More importantly, Adequate Procedures protect the board and the management of the company, as the corporate liability provision establishes a two-fold liability on the organisation and the personnel.
As outlined in the Adequate Procedures Guidelines, if a corruption incident should occur, it will be up to the courts to decide whether the commercial organisation truly established the necessary safeguards that would have prevented the offence from happening in the first place. Additionally, the judiciary is likely to consider the circumstances of the case, including your organisation’s policies and procedures and the manner of implementation.
The Adequate Procedures, along with implementation efforts go a long way in safeguarding your company against corruption risks that impact levels of integrity, and consequently on your business.
Even now, especially as we are still trapped, combating the COVID-19 pandemic, efforts are still needed to protect your organisation. Whatever the time and effort to establish groundwork – it will be worth it.
References and Resources
National Centre for Governance, Integrity and Anti-Corruption (GIACC). (2018). Guidelines on Adequate Procedures.
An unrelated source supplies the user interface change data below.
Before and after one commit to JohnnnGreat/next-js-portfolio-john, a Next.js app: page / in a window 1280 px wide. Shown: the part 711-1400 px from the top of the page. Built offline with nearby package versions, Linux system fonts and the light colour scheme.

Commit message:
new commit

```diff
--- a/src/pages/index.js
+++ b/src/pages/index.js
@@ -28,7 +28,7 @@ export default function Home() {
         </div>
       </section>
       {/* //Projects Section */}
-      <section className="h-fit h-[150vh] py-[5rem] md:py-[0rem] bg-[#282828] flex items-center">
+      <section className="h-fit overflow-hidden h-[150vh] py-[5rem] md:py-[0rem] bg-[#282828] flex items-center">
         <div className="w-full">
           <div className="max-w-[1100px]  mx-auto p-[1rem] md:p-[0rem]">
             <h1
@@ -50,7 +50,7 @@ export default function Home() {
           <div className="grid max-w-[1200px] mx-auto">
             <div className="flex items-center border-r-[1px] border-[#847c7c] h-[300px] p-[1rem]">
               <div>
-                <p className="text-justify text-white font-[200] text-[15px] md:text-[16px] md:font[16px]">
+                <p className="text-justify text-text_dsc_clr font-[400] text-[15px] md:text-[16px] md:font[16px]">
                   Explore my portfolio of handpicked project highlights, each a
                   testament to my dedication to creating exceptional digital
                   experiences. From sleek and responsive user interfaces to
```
Pursuant to subsection (5) of Section 17A under the Malaysian Anti-Corruption Commission Act 2009. GIACC. https://giacc.jpm.gov.my/garis-panduan-tatacara/
National Anti-Corruption Plan 2019-2023. (2019). Prime Minister’s Office of Malaysia. Retrieved from https://www.pmo.gov.my/2019/07/national-anti-corruption-plan/
What is corruption? (2021). Transparency International. Retrieved from https://www.transparency.org/en/what-is-corruption
Section 17A Of MACC Act 2009 (Amendment 2018) Comes Into Force Today [PRESS RELEASE]. (2020). Malaysian Anti-Corruption Commission. Retrieved from https://www.sprm.gov.my/index.php?page_id=105&contentid=539&language=en
“GARIS PANDUAN TATACARA MENCUKUPI”, Pusat Governans, Integriti dan Anti-Rasuah Nasional (GIACC). Retrieved from https://giacc.jpm.gov.my/garis-panduan-tatacara/